*** Block opens ***

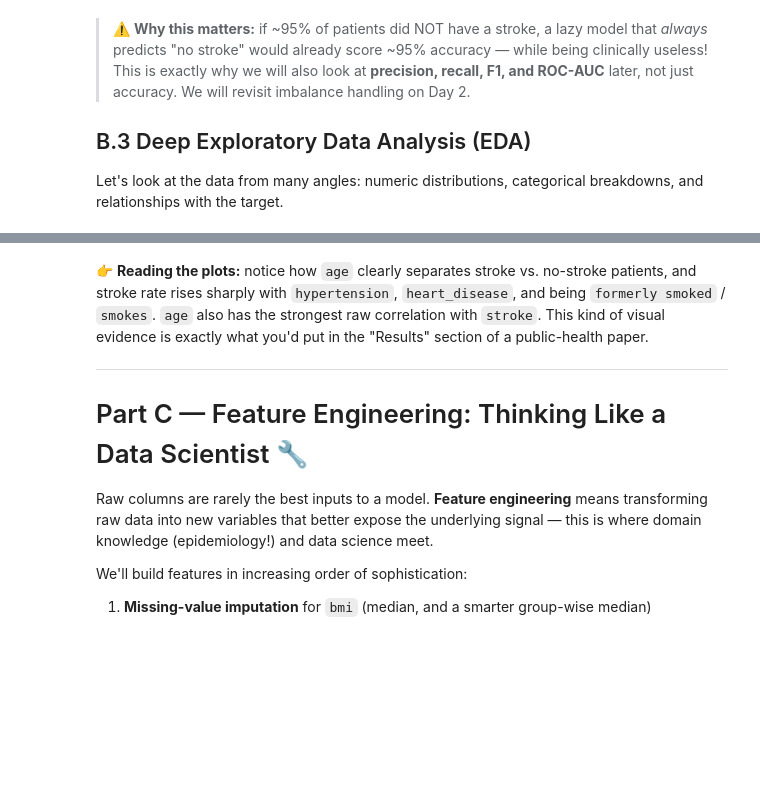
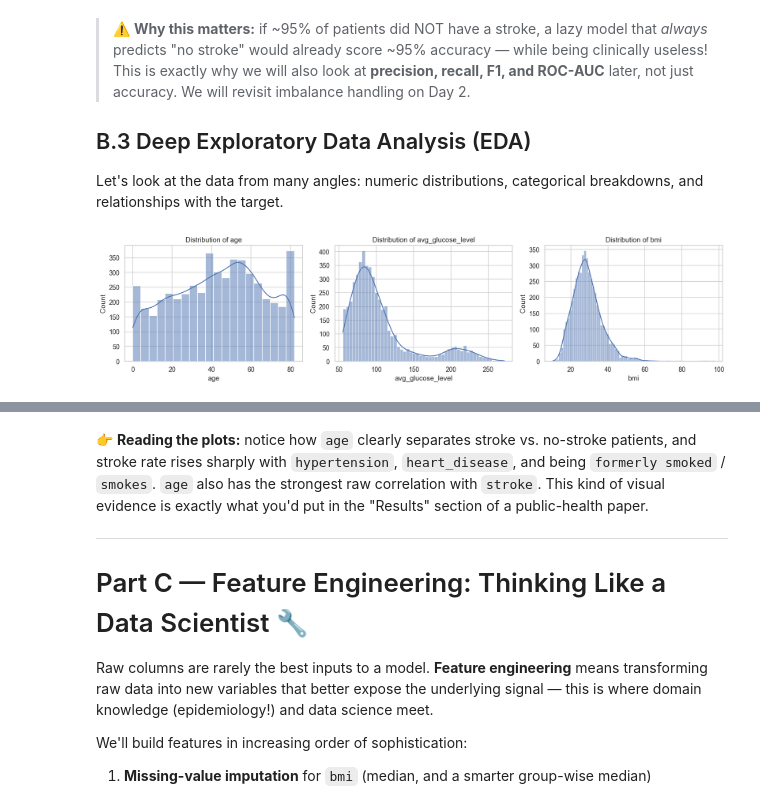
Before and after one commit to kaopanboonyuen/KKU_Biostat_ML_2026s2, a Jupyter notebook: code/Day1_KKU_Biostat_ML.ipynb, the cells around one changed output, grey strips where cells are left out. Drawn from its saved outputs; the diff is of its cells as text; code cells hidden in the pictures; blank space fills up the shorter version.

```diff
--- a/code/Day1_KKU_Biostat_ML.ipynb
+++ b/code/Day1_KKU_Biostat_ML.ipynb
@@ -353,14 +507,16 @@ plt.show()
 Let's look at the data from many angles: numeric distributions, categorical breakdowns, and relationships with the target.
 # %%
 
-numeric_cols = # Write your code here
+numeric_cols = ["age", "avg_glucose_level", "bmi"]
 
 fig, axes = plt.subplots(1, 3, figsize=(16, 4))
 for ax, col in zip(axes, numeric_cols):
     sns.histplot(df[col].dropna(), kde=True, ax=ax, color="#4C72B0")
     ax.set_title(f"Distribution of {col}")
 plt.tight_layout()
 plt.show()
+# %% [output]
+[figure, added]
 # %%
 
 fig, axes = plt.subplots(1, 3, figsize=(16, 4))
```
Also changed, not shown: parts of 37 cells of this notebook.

*** Block closes ***
*** Block opens ***

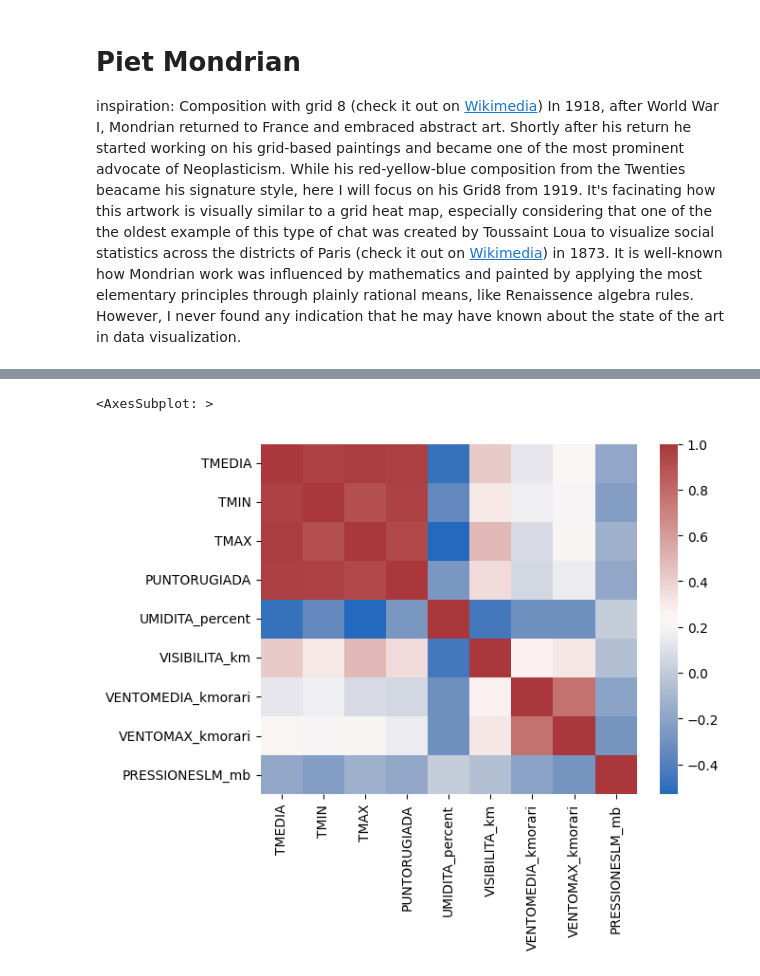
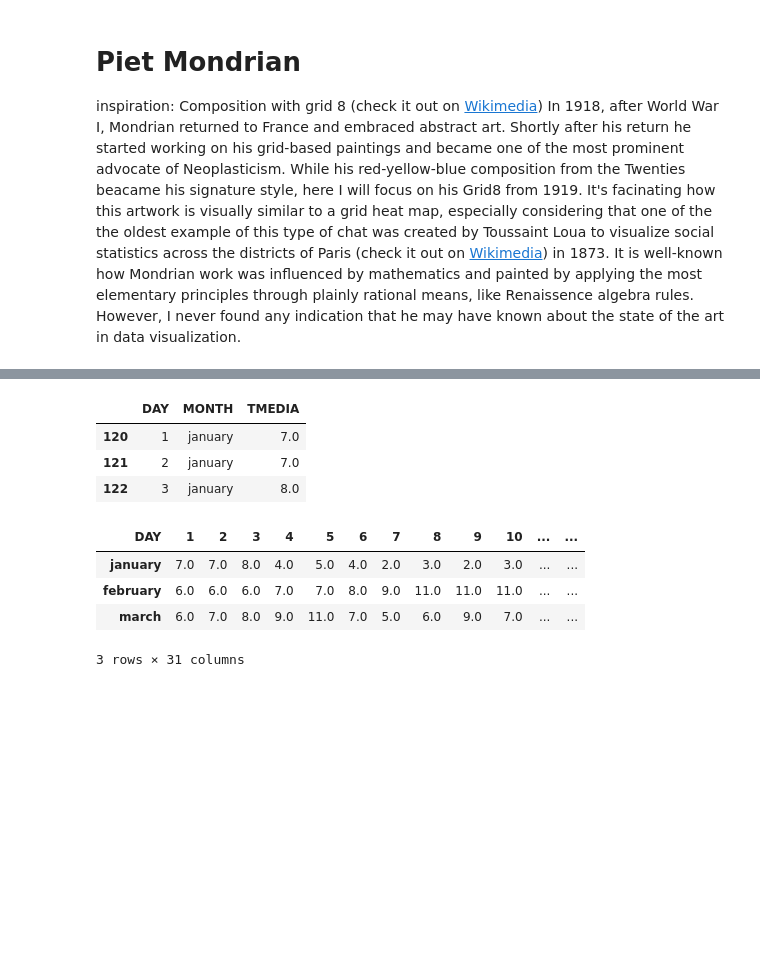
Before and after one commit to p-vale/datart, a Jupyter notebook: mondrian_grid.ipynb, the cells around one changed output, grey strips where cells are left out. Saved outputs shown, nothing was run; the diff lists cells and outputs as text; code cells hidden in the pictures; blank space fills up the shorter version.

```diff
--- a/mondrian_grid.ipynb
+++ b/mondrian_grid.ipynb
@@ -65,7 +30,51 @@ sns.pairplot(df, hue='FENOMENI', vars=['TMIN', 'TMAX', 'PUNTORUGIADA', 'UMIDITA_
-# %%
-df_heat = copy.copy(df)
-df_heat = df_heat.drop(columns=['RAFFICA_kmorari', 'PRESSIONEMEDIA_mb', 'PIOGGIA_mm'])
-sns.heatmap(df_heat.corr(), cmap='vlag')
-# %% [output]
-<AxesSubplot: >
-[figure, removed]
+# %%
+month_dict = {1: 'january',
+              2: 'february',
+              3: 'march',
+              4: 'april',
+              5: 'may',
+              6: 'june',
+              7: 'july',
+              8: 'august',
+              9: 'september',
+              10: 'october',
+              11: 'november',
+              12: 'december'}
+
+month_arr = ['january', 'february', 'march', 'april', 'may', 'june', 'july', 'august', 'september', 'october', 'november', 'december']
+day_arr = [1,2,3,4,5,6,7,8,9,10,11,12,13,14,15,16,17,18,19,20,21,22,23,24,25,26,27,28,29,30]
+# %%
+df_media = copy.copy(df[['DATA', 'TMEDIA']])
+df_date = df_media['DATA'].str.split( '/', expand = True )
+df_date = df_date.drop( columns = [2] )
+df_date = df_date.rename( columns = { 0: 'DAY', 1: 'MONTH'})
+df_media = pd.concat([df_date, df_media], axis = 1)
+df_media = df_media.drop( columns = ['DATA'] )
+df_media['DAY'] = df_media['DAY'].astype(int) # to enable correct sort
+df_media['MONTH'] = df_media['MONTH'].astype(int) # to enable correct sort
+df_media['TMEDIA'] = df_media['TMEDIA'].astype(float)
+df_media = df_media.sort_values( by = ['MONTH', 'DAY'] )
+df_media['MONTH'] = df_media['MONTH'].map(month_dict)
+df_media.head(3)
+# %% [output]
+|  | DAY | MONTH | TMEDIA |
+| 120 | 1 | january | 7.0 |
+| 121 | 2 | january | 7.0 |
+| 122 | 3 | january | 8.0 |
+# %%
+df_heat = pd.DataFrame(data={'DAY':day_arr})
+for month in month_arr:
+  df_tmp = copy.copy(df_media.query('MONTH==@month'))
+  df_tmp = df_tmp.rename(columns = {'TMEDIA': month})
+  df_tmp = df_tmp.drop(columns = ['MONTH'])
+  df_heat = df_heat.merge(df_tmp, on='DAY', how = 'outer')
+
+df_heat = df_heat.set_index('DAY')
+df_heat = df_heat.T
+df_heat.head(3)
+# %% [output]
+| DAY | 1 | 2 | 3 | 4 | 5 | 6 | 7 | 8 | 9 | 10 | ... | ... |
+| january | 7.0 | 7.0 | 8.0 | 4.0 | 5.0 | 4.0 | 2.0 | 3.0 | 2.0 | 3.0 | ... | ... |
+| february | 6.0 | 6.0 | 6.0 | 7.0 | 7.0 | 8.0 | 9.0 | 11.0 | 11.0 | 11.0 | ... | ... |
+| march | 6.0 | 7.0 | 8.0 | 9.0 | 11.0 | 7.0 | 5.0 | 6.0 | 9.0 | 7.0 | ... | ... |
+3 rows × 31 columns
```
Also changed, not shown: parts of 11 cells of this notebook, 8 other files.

*** Block closes ***
*** Block opens ***

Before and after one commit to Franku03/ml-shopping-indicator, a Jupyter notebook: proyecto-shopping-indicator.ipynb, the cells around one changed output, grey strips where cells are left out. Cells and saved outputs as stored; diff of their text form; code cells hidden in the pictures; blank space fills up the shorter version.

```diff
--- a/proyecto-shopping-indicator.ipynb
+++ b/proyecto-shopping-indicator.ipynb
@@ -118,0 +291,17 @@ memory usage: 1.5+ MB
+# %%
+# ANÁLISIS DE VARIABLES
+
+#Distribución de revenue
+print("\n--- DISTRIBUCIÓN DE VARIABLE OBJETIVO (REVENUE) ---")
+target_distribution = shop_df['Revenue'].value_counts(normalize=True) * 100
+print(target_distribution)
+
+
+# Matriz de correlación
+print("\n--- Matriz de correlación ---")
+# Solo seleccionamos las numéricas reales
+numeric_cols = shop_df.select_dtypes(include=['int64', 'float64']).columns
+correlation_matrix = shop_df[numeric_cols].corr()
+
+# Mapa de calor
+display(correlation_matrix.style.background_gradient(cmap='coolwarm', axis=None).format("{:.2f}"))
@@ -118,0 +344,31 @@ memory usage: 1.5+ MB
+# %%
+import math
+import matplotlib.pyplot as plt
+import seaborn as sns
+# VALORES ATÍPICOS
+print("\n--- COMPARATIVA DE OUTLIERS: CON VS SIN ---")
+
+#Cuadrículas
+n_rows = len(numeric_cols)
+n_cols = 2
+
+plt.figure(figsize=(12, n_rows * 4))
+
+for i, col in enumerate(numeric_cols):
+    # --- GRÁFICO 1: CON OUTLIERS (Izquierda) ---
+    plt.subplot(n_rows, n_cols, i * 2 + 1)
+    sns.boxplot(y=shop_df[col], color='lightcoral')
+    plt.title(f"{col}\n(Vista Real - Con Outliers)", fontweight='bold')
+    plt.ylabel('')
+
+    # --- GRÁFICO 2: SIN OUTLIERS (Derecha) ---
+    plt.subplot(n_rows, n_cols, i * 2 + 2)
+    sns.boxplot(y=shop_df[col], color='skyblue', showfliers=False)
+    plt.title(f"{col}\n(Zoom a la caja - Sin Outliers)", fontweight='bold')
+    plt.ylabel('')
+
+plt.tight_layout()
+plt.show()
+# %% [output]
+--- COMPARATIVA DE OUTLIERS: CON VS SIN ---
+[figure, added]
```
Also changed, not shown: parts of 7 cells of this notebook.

*** Block closes ***

**WHAT THE TASK REQUIRES**: Which lines of the material contain "january"? List them.

**TASK OUTPUT**:
+month_dict = {1: 'january',
+month_arr = ['january', 'february', 'march', 'april', 'may', 'june', 'july', 'august', 'september', 'october', 'november', 'december']
+| 120 | 1 | january | 7.0 |
+| 121 | 2 | january | 7.0 |
+| 122 | 3 | january | 8.0 |
+| january | 7.0 | 7.0 | 8.0 | 4.0 | 5.0 | 4.0 | 2.0 | 3.0 | 2.0 | 3.0 | ... | ... |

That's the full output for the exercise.